When I started as a transfer student at Lock Haven University in the fall of 2014, it had been three years since I was in a classroom, one year since I had my daughter, and I was about to turn 22. I was ready to be back in school and determined to do my very best, but I was also nervous and lacking in self-confidence.
Having been out of the college environment for so long, a big challenge was that I felt old and was sure no one was going to want to hang out with me now that I was a mom. In an effort to meet new friends and make the most of my back-to-school experience, I looked for ways to become involved on campus. I joined a couple of groups but quickly fell head over heels for the newly created AAUW student organization on campus. It was a match made in feminist heaven.
Stepping Into Leadership
When I met the student organization’s faculty advisers that fall, I learned that they were in need of officers committed to getting the organization off the ground. The chance to help build a new group? Step into a leadership position? Work closely with students who are passionate about social equality? Those sounded like things that would help me find my niche on campus. I volunteered for the secretary position and soon began working with the four other officers.
While we found our footing as a new organization that first year, we focused on recruitment and drew a lot of interest. I looked forward to every gathering and meeting that brought new faces, and at the end of the year, our strong membership and campus programming efforts paid off when we received a healthy budget from the student activities council. It was truly a great first year as an official campus organization, but it really only marked the beginning of my journey with AAUW.
In Good Company
Because of an AAUW national scholarship that I received, I was able to go to the National Conference for College Student Leaders (NCCWSL) in May 2015. At NCCWSL, I met members of the 2014–15 National Student Advisory Council (SAC) who encouraged me to apply to serve on this year’s council.

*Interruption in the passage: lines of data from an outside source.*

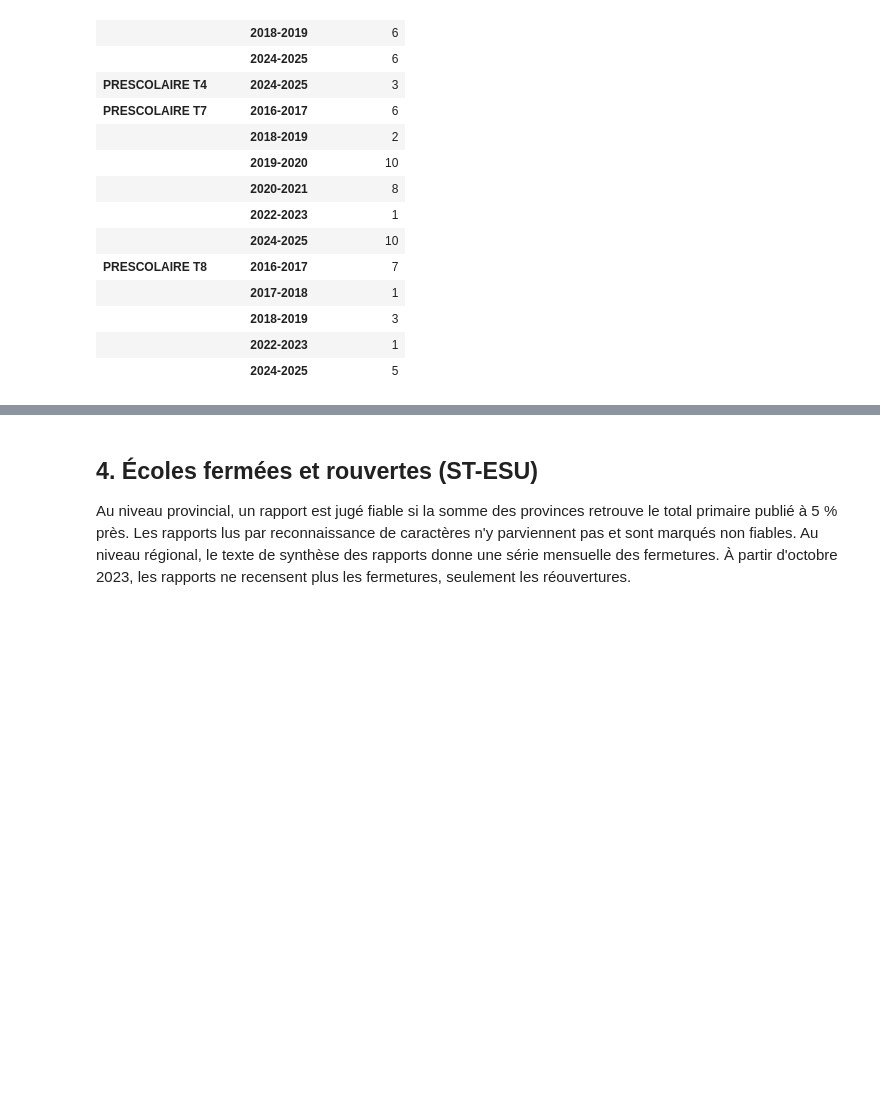
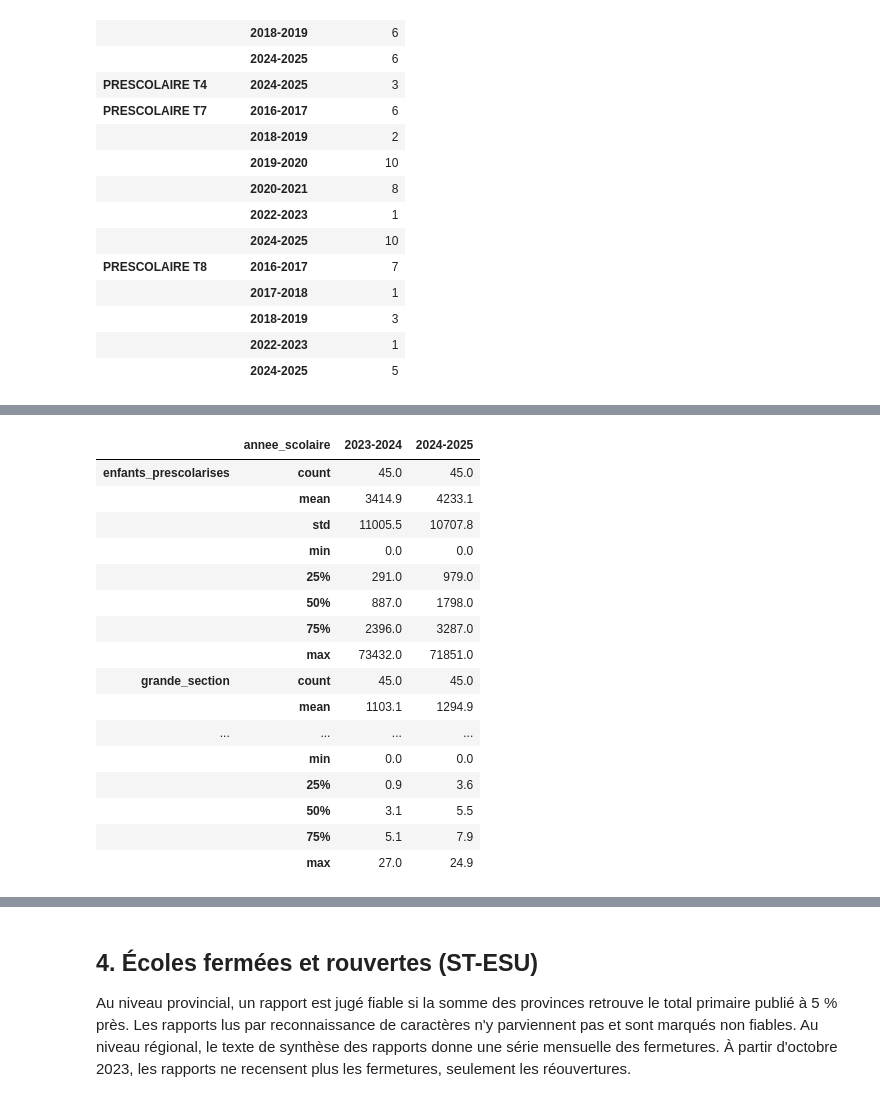
Before and after one commit to datachallenge-edu-bf/sentinelle-scolaire-defi1, a Jupyter notebook: notebooks/02_nettoyage.ipynb, the cells around one changed output, grey strips where cells are left out. Drawn from its saved outputs; the diff is of its cells as text; code cells hidden in the pictures; blank space fills up the shorter version.

```diff
--- a/notebooks/02_nettoyage.ipynb
+++ b/notebooks/02_nettoyage.ipynb
@@ -333,0 +358,22 @@ sauts.groupby(["tableau", "annee_scolaire"]).size().rename("signalements").to_fr
+# %%
+pre = res["fait_prescolaire_province"]
+pre[(pre["niveau_geo"] == "province_ancienne") & (pre["sexe"] == "T")].groupby("annee_scolaire")[
+    ["enfants_prescolarises", "grande_section", "taux_prescolarisation"]].describe().round(1).T
+# %% [output]
+|  | annee_scolaire | 2023-2024 | 2024-2025 |
+| enfants_prescolarises | count | 45.0 | 45.0 |
+|  | mean | 3414.9 | 4233.1 |
+|  | std | 11005.5 | 10707.8 |
+|  | min | 0.0 | 0.0 |
+|  | 25% | 291.0 | 979.0 |
+|  | 50% | 887.0 | 1798.0 |
+|  | 75% | 2396.0 | 3287.0 |
+|  | max | 73432.0 | 71851.0 |
+| grande_section | count | 45.0 | 45.0 |
+|  | mean | 1103.1 | 1294.9 |
+| ... | ... | ... | ... |
+|  | min | 0.0 | 0.0 |
+|  | 25% | 0.9 | 3.6 |
+|  | 50% | 3.1 | 5.5 |
+|  | 75% | 5.1 | 7.9 |
+|  | max | 27.0 | 24.9 |
```
Also changed, not shown: parts of 8 cells of this notebook, 24 other files.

NCCWSL was a game changer for me; all of the conference activities left me feeling inspired, and as I drove away from the University of Maryland, College Park, I was practically bouncing out of my seat, full of new ideas. I also left NCCWSL with an overwhelming feeling of peace, because I had found my niche. I had found a group of people, a group much larger than I had even hoped for, that sees the world like I do. In each person I met that weekend, I saw optimists, fighters, intellectuals, artists, thinkers, and doers. And I was so happy to call myself one of them.
These AAUW leadership positions have given me entry into two great communities. The first is my home community at Lock Haven University where, thanks to my AAUW student affiliation, I have been able to work with incredible local advocates for gender equality. The second is my AAUW national community. Serving on the 2015–16 SAC has provided me with new friends from around the country who inspire me with their plans for activism and leadership, and push me and my own goals even further. The sense of community that I’ve found with AAUW has helped me to grow as a leader, stay motivated as a student, and, ultimately, find my place in this world.